## Task item
Where a line below holds the string "from", that line goes into the answer.

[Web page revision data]
********************
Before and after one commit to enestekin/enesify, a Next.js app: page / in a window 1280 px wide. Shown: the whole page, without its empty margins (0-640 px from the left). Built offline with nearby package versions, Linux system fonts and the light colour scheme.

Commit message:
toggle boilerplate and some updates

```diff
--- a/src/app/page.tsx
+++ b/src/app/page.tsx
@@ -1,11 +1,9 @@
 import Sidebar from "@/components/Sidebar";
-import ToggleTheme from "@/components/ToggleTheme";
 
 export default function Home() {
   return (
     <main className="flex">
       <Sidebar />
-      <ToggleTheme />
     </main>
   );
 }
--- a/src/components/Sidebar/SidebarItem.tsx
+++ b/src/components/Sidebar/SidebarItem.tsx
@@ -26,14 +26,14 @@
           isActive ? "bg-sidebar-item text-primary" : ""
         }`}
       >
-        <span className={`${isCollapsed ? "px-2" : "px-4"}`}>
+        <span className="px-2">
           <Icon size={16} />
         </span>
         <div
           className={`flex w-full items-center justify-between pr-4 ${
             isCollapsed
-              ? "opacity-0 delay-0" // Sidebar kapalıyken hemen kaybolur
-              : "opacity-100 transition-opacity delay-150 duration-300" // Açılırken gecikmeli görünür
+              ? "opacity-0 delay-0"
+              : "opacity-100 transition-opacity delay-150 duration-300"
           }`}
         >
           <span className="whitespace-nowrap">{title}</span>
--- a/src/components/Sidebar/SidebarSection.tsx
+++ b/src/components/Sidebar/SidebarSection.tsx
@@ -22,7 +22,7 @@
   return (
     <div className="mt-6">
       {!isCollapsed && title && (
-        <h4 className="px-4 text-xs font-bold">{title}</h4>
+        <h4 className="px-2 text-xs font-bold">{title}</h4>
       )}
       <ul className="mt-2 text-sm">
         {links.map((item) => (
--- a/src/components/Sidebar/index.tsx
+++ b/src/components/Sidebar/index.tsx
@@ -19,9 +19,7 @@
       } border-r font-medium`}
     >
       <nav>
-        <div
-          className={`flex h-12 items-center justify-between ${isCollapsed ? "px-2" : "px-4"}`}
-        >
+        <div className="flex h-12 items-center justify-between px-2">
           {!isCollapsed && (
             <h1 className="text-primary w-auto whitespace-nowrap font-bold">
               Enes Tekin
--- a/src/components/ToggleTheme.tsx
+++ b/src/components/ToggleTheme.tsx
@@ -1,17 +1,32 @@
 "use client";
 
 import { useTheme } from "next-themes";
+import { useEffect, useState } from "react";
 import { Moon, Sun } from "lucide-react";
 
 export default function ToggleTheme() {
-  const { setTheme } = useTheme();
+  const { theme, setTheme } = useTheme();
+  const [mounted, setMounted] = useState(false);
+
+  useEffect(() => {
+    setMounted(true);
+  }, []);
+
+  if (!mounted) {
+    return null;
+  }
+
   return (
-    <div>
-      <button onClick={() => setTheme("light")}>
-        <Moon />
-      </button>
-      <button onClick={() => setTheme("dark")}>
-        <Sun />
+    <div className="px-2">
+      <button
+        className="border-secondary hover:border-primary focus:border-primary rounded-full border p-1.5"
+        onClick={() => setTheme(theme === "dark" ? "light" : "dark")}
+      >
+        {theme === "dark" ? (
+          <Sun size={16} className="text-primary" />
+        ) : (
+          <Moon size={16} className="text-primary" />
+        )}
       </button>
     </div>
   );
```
********************
## Solution to this exercise
Before and after one commit to enestekin/enesify, a Next.js app: page / in a window 1280 px wide. Shown: the whole page, without its empty margins (0-640 px from the left). Built offline with nearby package versions, Linux system fonts and the light colour scheme.
 import Sidebar from "@/components/Sidebar";
-import ToggleTheme from "@/components/ToggleTheme";
 import { useTheme } from "next-themes";
+import { useEffect, useState } from "react";
 import { Moon, Sun } from "lucide-react";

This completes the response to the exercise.